Knudsen, Hannah K. PhD; Abraham, Amanda J. PhD; Roman, Paul M. PhD

Journal of Addiction Medicine: March 2011 - Volume 5 - Issue 1 - p 21-27
doi: 10.1097/ADM.0b013e3181d41ddb
Original Research

Objectives: Little is known about the extent to which medications are being implemented as routine care in addiction treatment programs. This research describes medication adoption and implementation within the privately funded treatment sector.

Methods: Face-to-face interviews were conducted with 345 administrators of a nationally representative sample of privately funded substance treatment organizations in the United States.

Results: Rates of adoption of addiction treatment medications in private sector programs were lower than the adoption of psychiatric medications. Even when analyses were restricted to programs with access to physicians, adoption of each addiction treatment medication had occurred in less than 50% of programs. Within adopting programs, implementation was highly variable. Although approximately 70% of patients with cooccurring psychiatric diagnoses received psychiatric medications, rates of implementation of medication-assisted treatment for opioid dependence and alcohol use disorders were just 34.4% and 24.0%, respectively.

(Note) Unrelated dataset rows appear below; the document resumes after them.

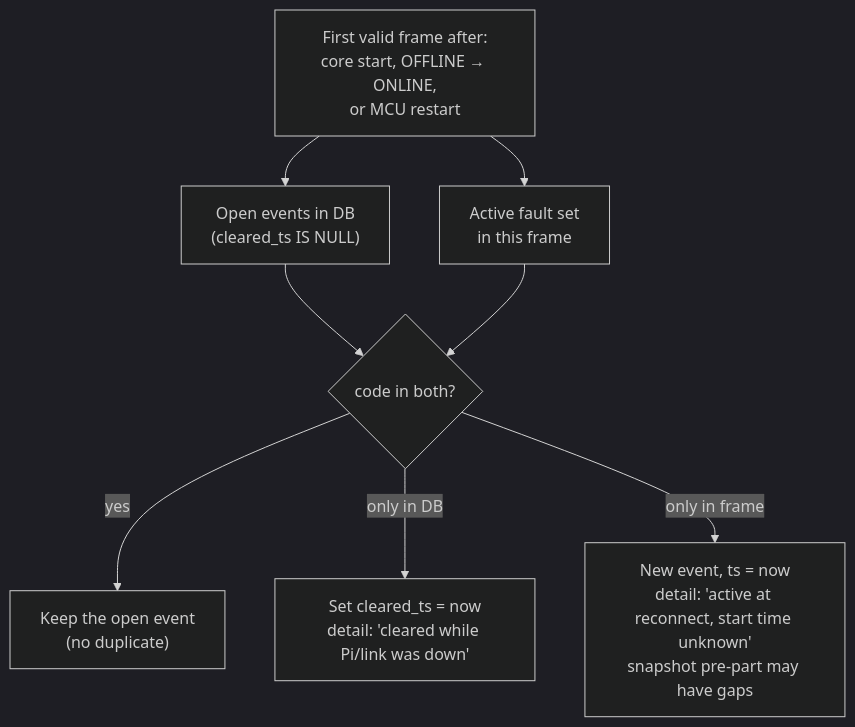
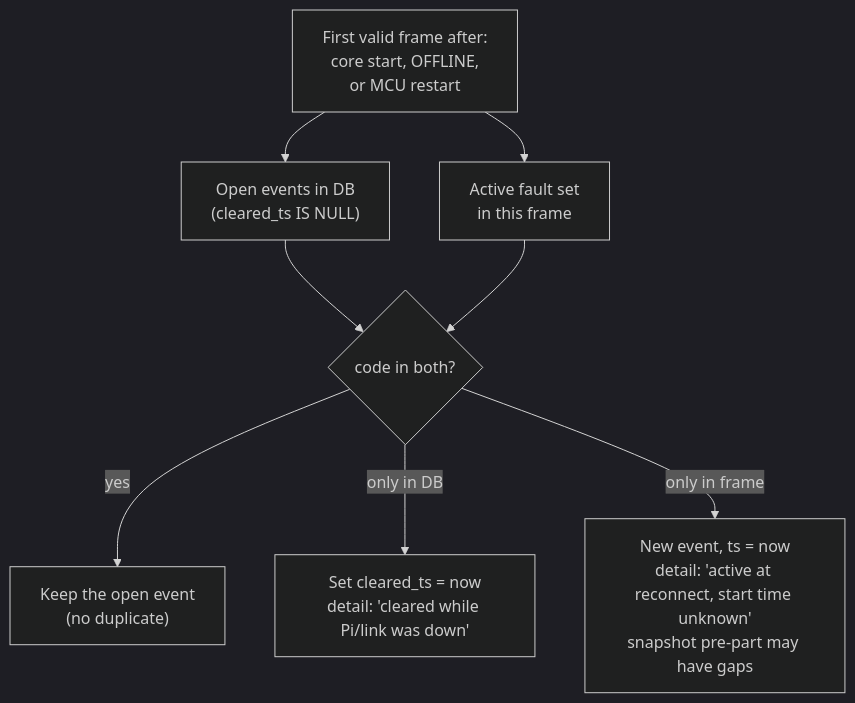
The second of 3 diagrams in docs/design/fault-handling.md (jjpreuser/Operation-Dont-blow-please), drawn with Mermaid (dark theme) before and after one commit. The commit also changed other lines of this file and 5 other files, not shown here.

````diff
--- a/docs/design/fault-handling.md
+++ b/docs/design/fault-handling.md
@@ -74,10 +106,10 @@
 ```mermaid
 flowchart TB
-    A["First valid frame after:<br/>core start, OFFLINE → ONLINE,<br/>or MCU restart"] --> B["Open events in DB<br/>(cleared_ts IS NULL)"]
+    A["First valid frame after:<br/>core start, OFFLINE,<br/>or MCU restart"] --> B["Open events in DB<br/>(cleared_ts IS NULL)"]
     A --> C["Active fault set<br/>in this frame"]
     B --> D{"code in both?"}
     C --> D
     D -- "yes" --> E["Keep the open event<br/>(no duplicate)"]
     D -- "only in DB" --> F["Set cleared_ts = now<br/>detail: 'cleared while Pi/link was down'"]
     D -- "only in frame" --> G["New event, ts = now<br/>detail: 'active at reconnect, start time unknown'<br/>snapshot pre-part may have gaps"]
 ```
````
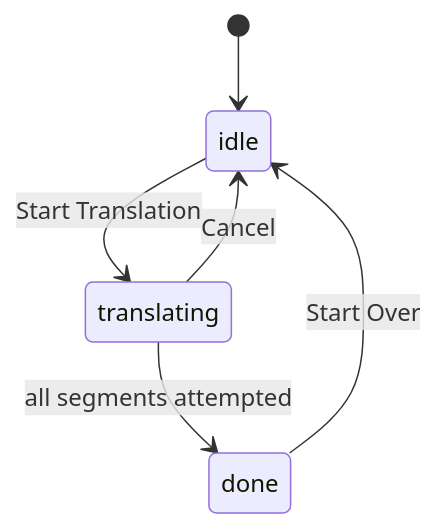
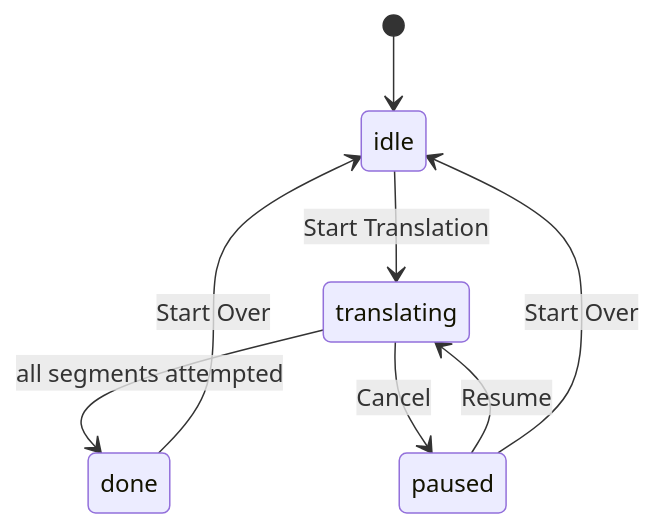
The second of 4 diagrams in ARCHITECTURE.md (thebobak/autol10n), drawn with Mermaid before and after one commit. The commit also changed other lines of this file and 18 other files, not shown here.

````diff
--- a/ARCHITECTURE.md
+++ b/ARCHITECTURE.md
@@ -69,8 +105,10 @@
 ```mermaid
 stateDiagram-v2
     [*] --> idle
     idle --> translating : Start Translation
     translating --> done  : all segments attempted
-    translating --> idle  : Cancel
-    done --> idle         : Start Over
+    translating --> paused : Cancel
+    paused --> translating : Resume
+    done --> idle : Start Over
+    paused --> idle : Start Over
 ```
````
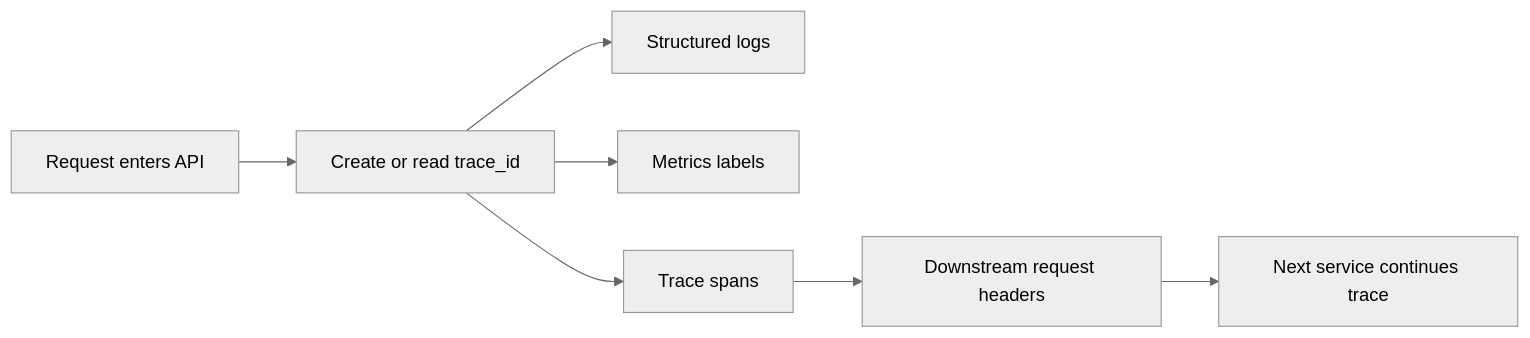
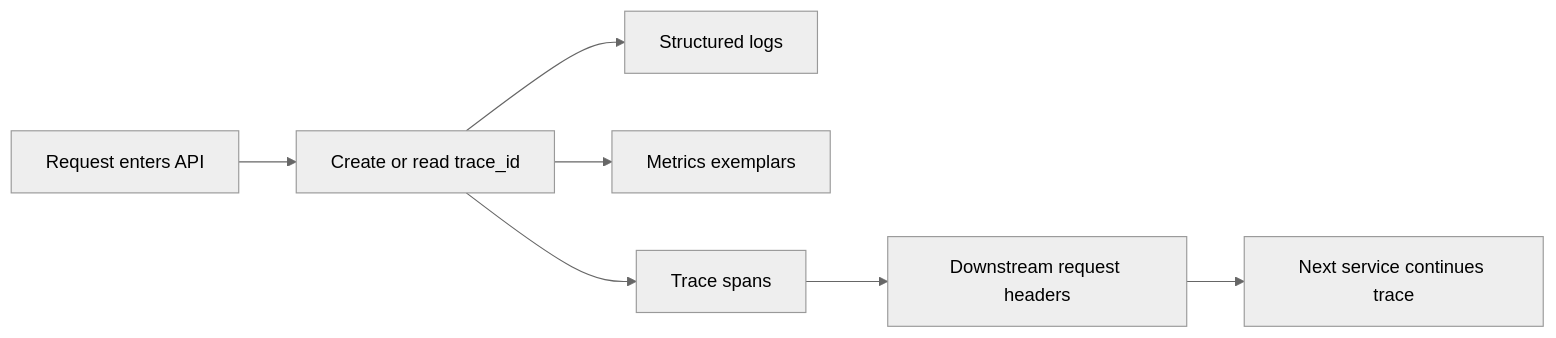
Before and after one commit to AmazingCaddy/readings-backend: the first of 4 diagrams in docs/observability/logging-metrics-tracing.md, drawn with Mermaid (neutral theme). The commit also changed other lines of this file and 12 other files, not shown here.

````diff
--- a/docs/observability/logging-metrics-tracing.md
+++ b/docs/observability/logging-metrics-tracing.md
@@ -53,9 +53,9 @@
 ```mermaid
 flowchart LR
     A[Request enters API] --> B[Create or read trace_id]
     B --> C[Structured logs]
-    B --> D[Metrics labels]
+    B --> D[Metrics exemplars]
     B --> E[Trace spans]
     E --> F[Downstream request headers]
     F --> G[Next service continues trace]
 ```
````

Conclusions: Although previous research has documented higher rates of medication adoption in privately funded treatment programs, this study revealed that both adoption and implementation of pharmacotherapies to treat addiction remains modest. Future research should examine the different types of barriers to implementation, such as physician decision making, patient preferences, and system-level barriers stemming from financing and public policy.

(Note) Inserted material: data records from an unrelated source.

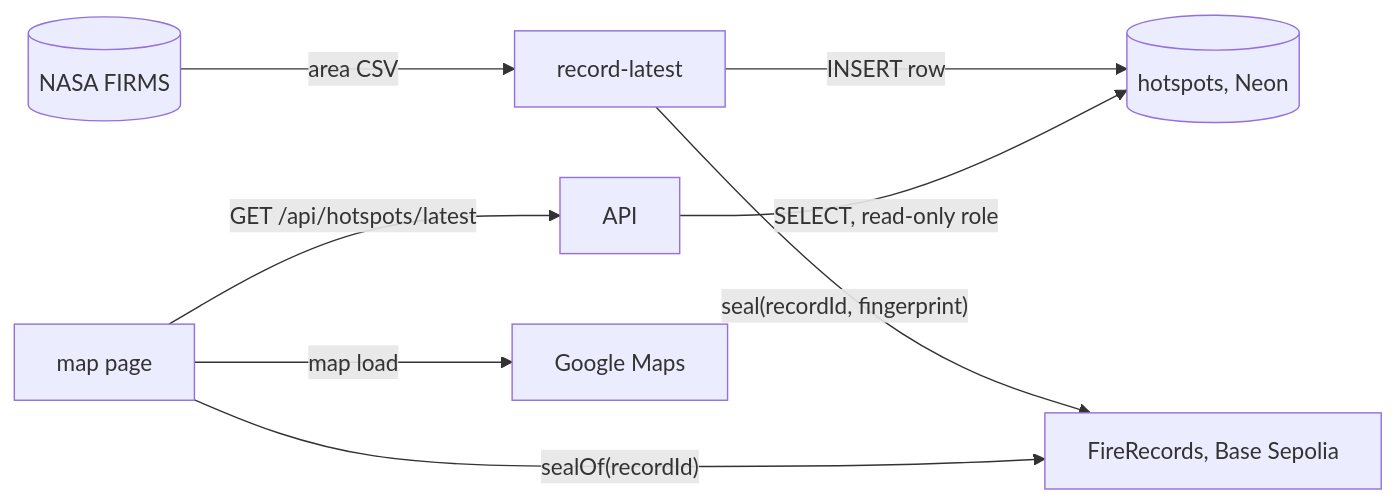
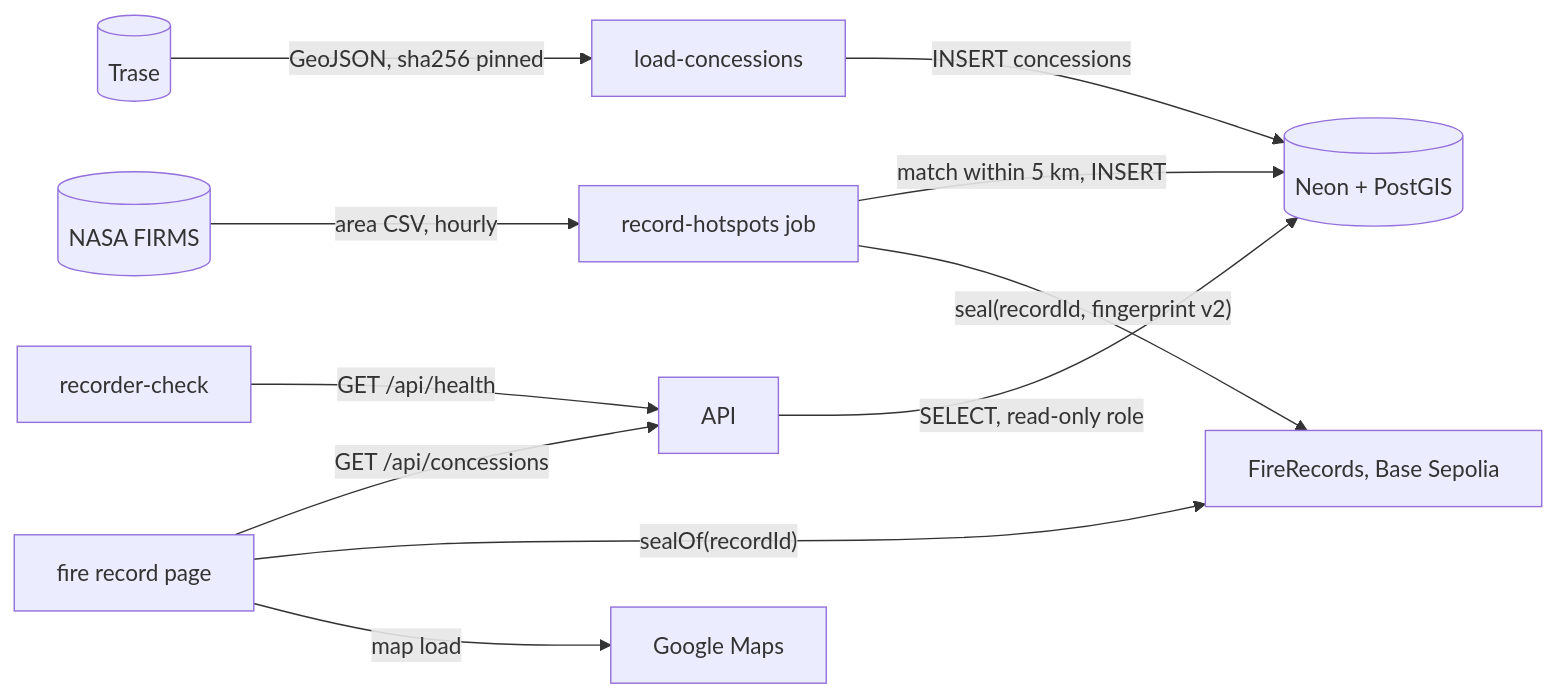
Before and after one commit to dzaffren/fire-watch: the second of 2 diagrams in docs/ARCHITECTURE.md, drawn with Mermaid. The commit also changed other lines of this file and 3 other files, not shown here.

First line of the commit message:
docs(overview): mark fire-record built

````diff
--- a/docs/ARCHITECTURE.md
+++ b/docs/ARCHITECTURE.md
@@ -17,10 +18,13 @@
 ```mermaid
 flowchart LR
-    F[(NASA FIRMS)] -- "area CSV" --> R[record-latest]
-    R -- "INSERT row" --> D[(hotspots, Neon)]
-    R -- "seal(recordId, fingerprint)" --> C[FireRecords, Base Sepolia]
+    F[(NASA FIRMS)] -- "area CSV, hourly" --> R[record-hotspots job]
+    T[(Trase)] -- "GeoJSON, sha256 pinned" --> L[load-concessions]
+    L -- "INSERT concessions" --> D[(Neon + PostGIS)]
+    R -- "match within 5 km, INSERT" --> D
+    R -- "seal(recordId, fingerprint v2)" --> C[FireRecords, Base Sepolia]
     A[API] -- "SELECT, read-only role" --> D
-    W[map page] -- "GET /api/hotspots/latest" --> A
+    W[fire record page] -- "GET /api/concessions" --> A
     W -- "sealOf(recordId)" --> C
     W -- "map load" --> G[Google Maps]
+    K[recorder-check] -- "GET /api/health" --> A
 ```
````
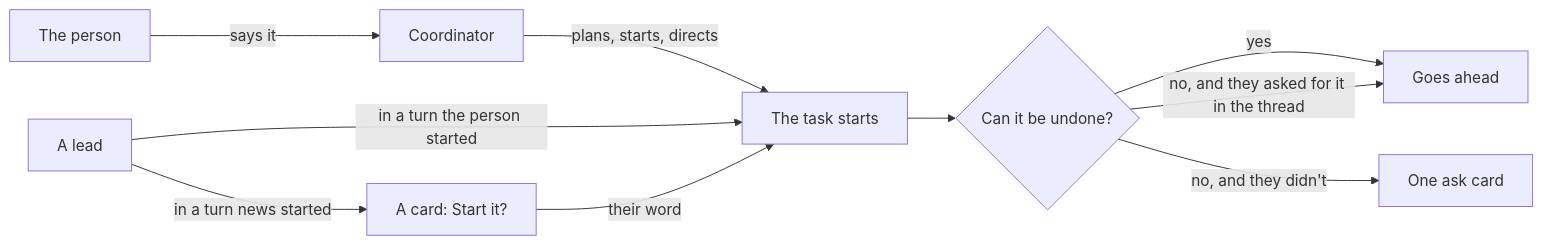
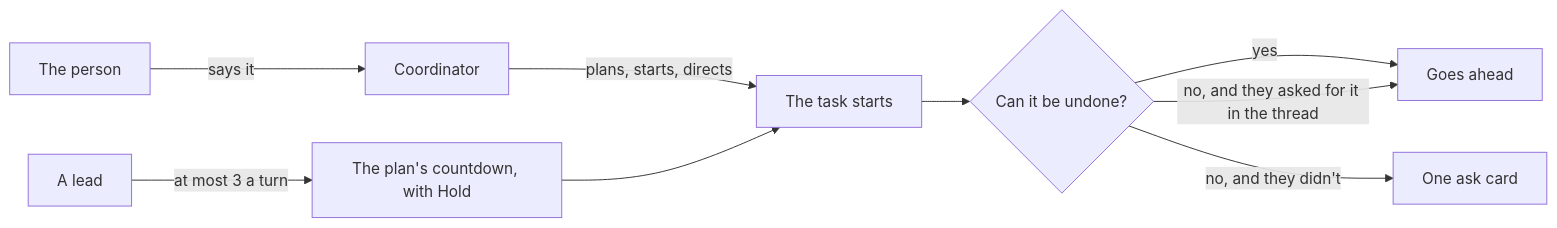
One commit to AltharIDE/althar changed the first of 2 diagrams in packages/ui/prototypes/capable/README.md. Above: the diagram before and after it, drawn with Mermaid. The commit also changed other lines of this file, not shown here.

Commit message:
Prototype capable: README's summary and flow as #663 built them

````diff
--- a/packages/ui/prototypes/capable/README.md
+++ b/packages/ui/prototypes/capable/README.md
@@ -25,12 +25,11 @@
 ```mermaid
 flowchart LR
   P[The person] -->|says it| C[Coordinator]
   C -->|plans, starts, directs| S[The task starts]
-  L[A lead] -->|in a turn the person started| S
-  L -->|in a turn news started| K[A card: Start it?]
-  K -->|their word| S
+  L[A lead] -->|at most 3 a turn| K[The plan's countdown, with Hold]
+  K --> S
   S --> A{Can it be undone?}
   A -->|yes| G[Goes ahead]
   A -->|no, and they asked for it in the thread| G
   A -->|no, and they didn't| Q[One ask card]
 ```
````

From the Department of Behavioral Science and Center on Drug and Alcohol Research (HKK), College of Medicine, University of Kentucky, Lexington, KY; Center for Research on Behavioral Health and Human Services Delivery (AJA, PMR), and Department of Sociology (AJA, PMR), University of Georgia, Athens, GA.

Received for publication July 1, 2009; accepted December January 13, 2010.

Supported by the National Institute on Drug Abuse (R01DA13110), the National Institute on Alcohol Abuse and Alcoholism (F32AA016872 and R01AA015974), and the Robert Wood Johnson Foundation Substance Abuse Policy Research Program (Grant no. 65111).

Send correspondence and reprint requests to Hannah K. Knudsen, PhD, Department of Behavioral Science, University of Kentucky, 109 Medical Behavioral Science Building, Lexington, KY 40536-0086. e-mail:

© 2011 American Society of Addiction Medicine